Patient with Wolff-Parkinson-White syndrome with intermittent pre-excitation under subarachnoid block for urological surgery

Department of Anaesthesiology and Intensive Care, All India Institute of Medical Sciences, Ansari Nagar, New Delhi, India

Date of Web Publication22-Apr-2011

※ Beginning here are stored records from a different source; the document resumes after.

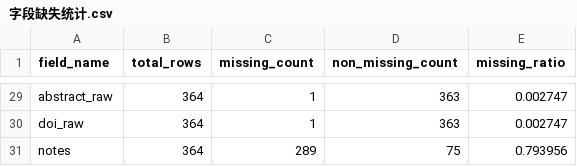
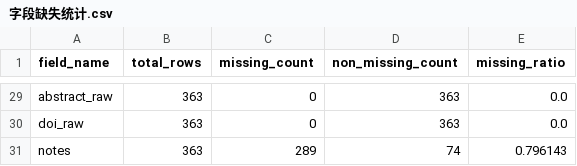
Before and after one commit to rudh-jh/PepDB, a CSV file: DB/analysis/ace/mbpdb/标准化检查/字段缺失统计.csv, drawn as a sheet; only a part is shown, gaps mark what is left out; the diff covers the shown part only; the diff names each change by its address in the sheet, - before the commit and + after, or states it on an @@ line.

```diff
--- a/DB/analysis/ace/mbpdb/标准化检查/字段缺失统计.csv
+++ b/DB/analysis/ace/mbpdb/标准化检查/字段缺失统计.csv
-B29:B31 (total_rows): 364
+B29:B31 (total_rows): 363
-C29:C30 (missing_count): 1
+C29:C30 (missing_count): 0
-E29:E30 (missing_ratio): 0.002747
+E29:E30 (missing_ratio): 0.0
-D31 (non_missing_count): 75
+D31 (non_missing_count): 74
-E31 (missing_ratio): 0.793956
+E31 (missing_ratio): 0.796143
```
Also changed, not shown: 71 edited cells elsewhere in this file, DB/standardized/ace/mbpdb/mbpdb_ace_master_clean.csv, DB/standardized/ace/mbpdb/mbpdb_ace_parse_log.csv, 3 other files.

Correspondence Address:
Rakesh Garg
58-E, Kavita Colony, Nangloi, Delhi-110 041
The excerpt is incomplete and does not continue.